MPs have again ruled out Theresa May’s Brexit deal – on the day the UK was supposed to leave the European Union. It was a case of third time unlucky, as MPs voted against the Prime Minister’s ‘blind Brexit’ withdrawal proposal by 344 votes to 286 - a majority of 58.
With the UK now due to leave the EU on 12 April there is not likely to be enough time to legislate for a deal. If the UK wanted a further extension, it would need to hold European elections, says Mrs May.
“The implications of the House’s decision are grave. The legal default now is that the United Kingdom is due to leave the European Union on 12 April.
“In just 14 days’ time. This is not enough time to agree, legislate for and ratify a deal, and yet the House has been clear it will not permit leaving without a deal. And so we will have to agree an alternative way forward.”
Labour leader, Jeremy Corbyn says if Theresa May cannot change the deal on the table, she should call a general election so the country could decide what to do.
An emergency EU summit has been hastily arranged for Wednesday 10 April, two days before the new deadline for the UK’s departure. The European Commission says, “a ‘no-deal’ scenario on 12 April is now a likely scenario.”
As a result of the vote, the pound fell from a daily high of 1.311 in typical mid-market rates against the US Dollar to 1.299 soon afterwards.
David Johnson, Halo Financial’s Founding Director, says, “The market showed its concern over the outcome, as the Pound fell below $1.30. Previously, it has been most worried about the uncertainty caused by a no-deal Brexit.
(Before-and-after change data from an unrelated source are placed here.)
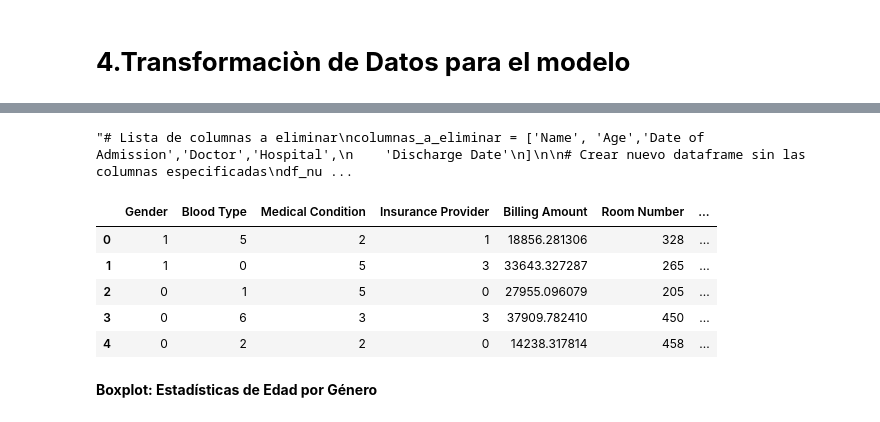
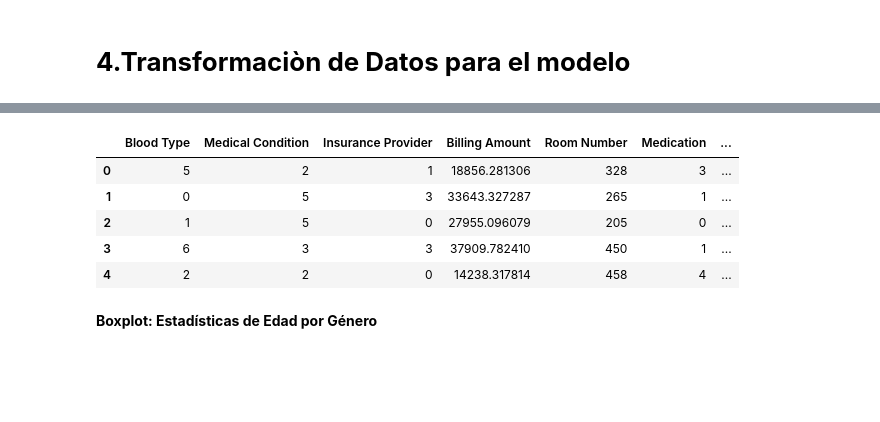
Before and after one commit to AI-School-F5-P3/EquiHealth, a Jupyter notebook: eda.ipynb, the cells around one changed output, grey strips where cells are left out. Cells and saved outputs as stored; diff of their text form; code cells hidden in the pictures; blank space fills up the shorter version.

```diff
--- a/eda.ipynb
+++ b/eda.ipynb
@@ -623,14 +641,11 @@ df.head()
 # %%
-'''# Lista de columnas a eliminar
-columnas_a_eliminar = ['Name', 'Age','Date of Admission','Doctor','Hospital',
-    'Discharge Date'
-]
+# Lista de columnas a eliminar
+columnas_a_eliminar = ['Name','Gender','Age','Date of Admission','Doctor','Hospital',
+'Discharge Date']
 
 # Crear nuevo dataframe sin las columnas especificadas
 df_nuevo = df.drop(columns=columnas_a_eliminar)
 
 # Guardar el nuevo dataframe
-df_nuevo.to_csv('file/healthcare_dataset_limpio.csv', index=False)'''
+df_nuevo.to_csv('file/healthcare_dataset_limpio.csv', index=False)
-# %% [output]
-"# Lista de columnas a eliminar\ncolumnas_a_eliminar = ['Name', 'Age','Date of Admission','Doctor','Hospital',\n    'Discharge Date'\n]\n\n# Crear nuevo dataframe sin las columnas especificadas\ndf_nu ...
 # %%
@@ -638,13 +653,13 @@ df_nuevo.to_csv('file/healthcare_dataset_limpio.csv', index=False)'''
 # %%
-df_clean = pd.read_csv('file/healthcare_dataset_limpio.csv')
+df_clean = pd.read_csv('file/df_cleaned.csv')
 df_clean.head()
 # %% [output]
-|  | Gender | Blood Type | Medical Condition | Insurance Provider | Billing Amount | Room Number | ... |
-| 0 | 1 | 5 | 2 | 1 | 18856.281306 | 328 | ... |
-| 1 | 1 | 0 | 5 | 3 | 33643.327287 | 265 | ... |
-| 2 | 0 | 1 | 5 | 0 | 27955.096079 | 205 | ... |
-| 3 | 0 | 6 | 3 | 3 | 37909.782410 | 450 | ... |
-| 4 | 0 | 2 | 2 | 0 | 14238.317814 | 458 | ... |
+|  | Blood Type | Medical Condition | Insurance Provider | Billing Amount | Room Number | Medication | ... |
+| 0 | 5 | 2 | 1 | 18856.281306 | 328 | 3 | ... |
+| 1 | 0 | 5 | 3 | 33643.327287 | 265 | 1 | ... |
+| 2 | 1 | 5 | 0 | 27955.096079 | 205 | 0 | ... |
+| 3 | 6 | 3 | 3 | 37909.782410 | 450 | 1 | ... |
+| 4 | 2 | 2 | 0 | 14238.317814 | 458 | 4 | ... |
 # %% [markdown]
 **Boxplot: Estadísticas de Edad por Género**
 # %% [markdown]
```
Also changed, not shown: parts of 17 cells of this notebook, 2 other files.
Now it is worried about the possibility of a general election.”
In a bid to finally get her EU withdrawal agreement approved, Mrs May put forward the withdrawal agreement part of her Brexit deal without the political declaration.
Even so, the European Commission said had the deal passed, the UK could leave the European Union without passing the political declaration.
The next chance for MPs to reach agreement comes on Monday as more Indicative Votes are being put to the test.
British business leaders again condemned the situation as “a failure” and “a disaster” for the UK economy and jobs.
Mike Cherry, the chairman of the Federation of Small Businesses, says, “On the day that we were supposed to be leaving the European Union, all we have is yet another political failure to chalk up.
“Responsibility for this deepening political crisis lies squarely at the feet of politicians who have clearly stopped listening to the business community.”
Stephen Phipson, Chief Executive Officer of the manufacturers’ organisation, Make UK, says, “This now makes the nightmare of a “no-deal” scenario more likely than ever. This would be a disaster for the UK economy as a whole and for the 2.7 million manufacturing jobs around the UK.”
If Brexit is causing concern for your currency exchange, get in touch
with the experts at Halo Financial to guide you through.